Hidden in the stacks: Nebraska hosts Book Traces project
What might be hiding in the stacks of the University of Nebraska-Lincoln’s Love Library?
Readers of books, especially in the 19th century, often left behind bits of history in handwritten margin notes, photographs and other objects.
On March 30, Huskers are invited to a treasure hunt to find these unique markings, items and annotations and document them with the crowd-sourced digital humanities project, Book Traces.
The event will take place beginning at 10 a.m. in Adele Hall Learning Commons and is being led by Peter Capuano, associate professor of English and director of the 19th-century studies program, and Andrew Stauffer of the University of Virginia and founder of Book Traces.
Book Traces lets everyone become a digital humanist and aims to identify and document the unique marginalia and items left by readers long ago, and engage the question of the future of the print record in the wake of wide-scale digitization.
“With the help of students, faculty and librarians, we have discovered thousands of examples of 19th-century annotation in books in the circulating collections of academic libraries,” Stauffer wrote about the project. “Such marks and such reveries help us understand the particular place of books as domestic and social objects during the 19th century.”
Participants will go into some of the oldest collections in Love Library and document finds via digital photos taken with their phones.
Capuano was excited to bring Stauffer to initiate the project at Nebraska and to give a lecture on the project and the finds unique to Nebraska. The presentation is slated for 3:30 p.m. in the Peterson Room, Love Library 221.

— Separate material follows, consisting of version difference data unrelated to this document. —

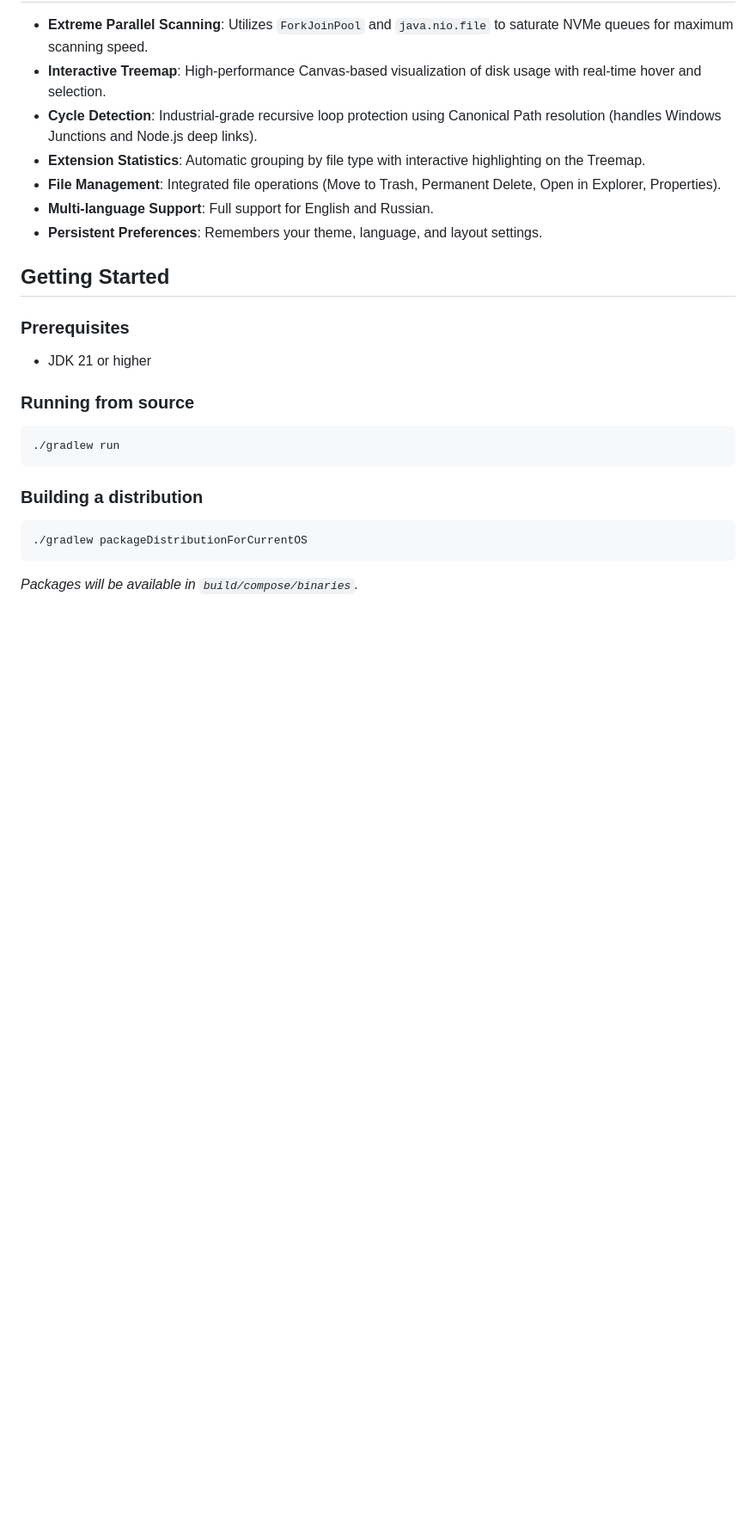
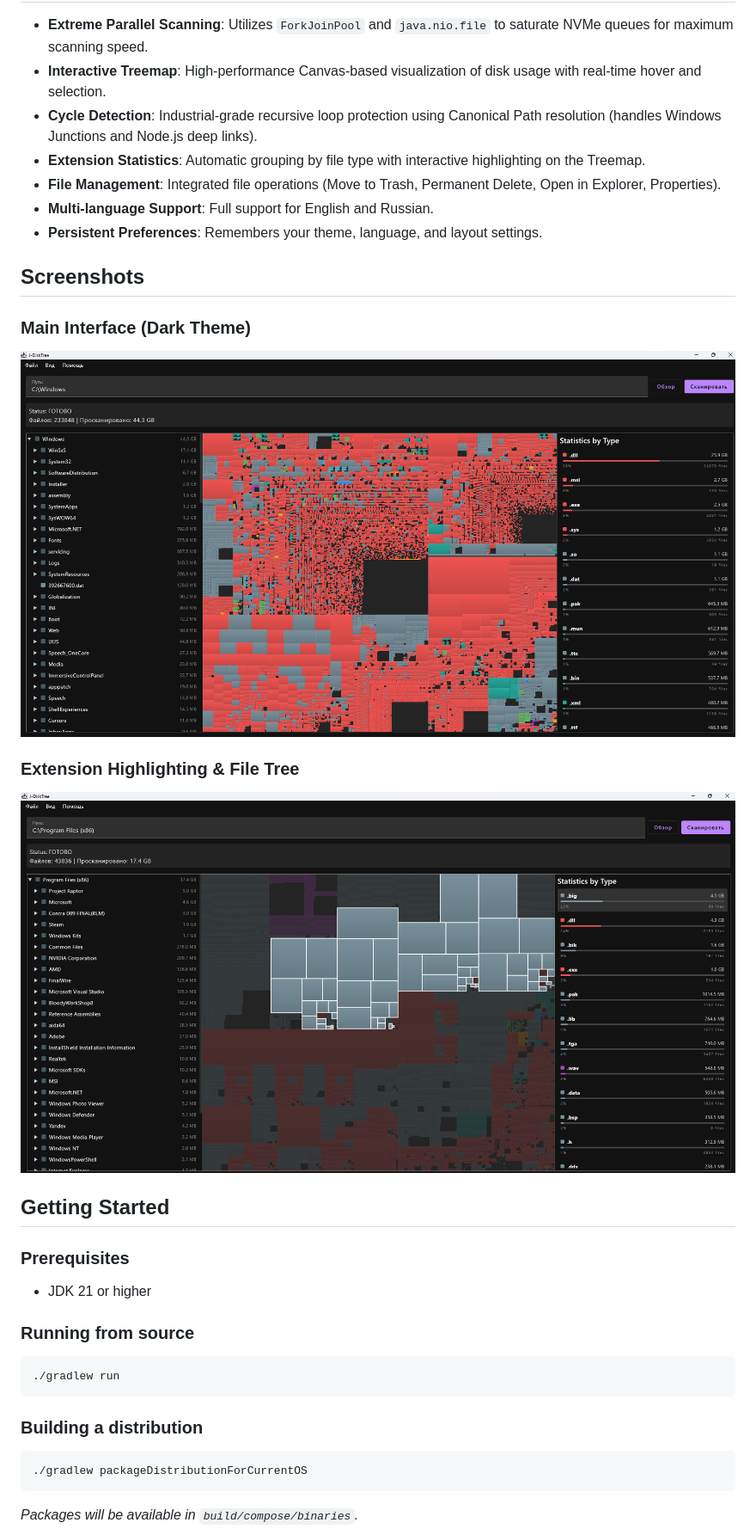
Before and after one commit to haiseskibidi/J-DiskTree, a Markdown page: README.md, the part around the change. Shown at 86% size. GitHub-like rendering; pictures changed too: screenshots/screen1.png (added), screenshots/screen2.png (added); blank space fills up the shorter version.

Commit message:
add screenshots

```diff
--- a/README.md
+++ b/README.md
@@ -11,6 +11,14 @@ High-performance disk space analyzer and visualizer built with Java 21 and Compo
 - **File Management**: Integrated file operations (Move to Trash, Permanent Delete, Open in Explorer, Properties).
 - **Multi-language Support**: Full support for English and Russian.
 - **Persistent Preferences**: Remembers your theme, language, and layout settings.
+
+## Screenshots
+
+### Main Interface (Dark Theme)
+![General View](screenshots/screen1.png)
+
+### Extension Highlighting & File Tree
+![Highlighting](screenshots/screen2.png)
 
 ## Getting Started
 
```
Also changed, not shown: .gemini/PROJECT_STATE.md (+7 -1 lines), 1 other file.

“There is something to be learned from the University of Nebraska–Lincoln’s books,” he said. “We don’t know what we’re going to find. Undoubtedly, it will be unique to Nebraska’s place.”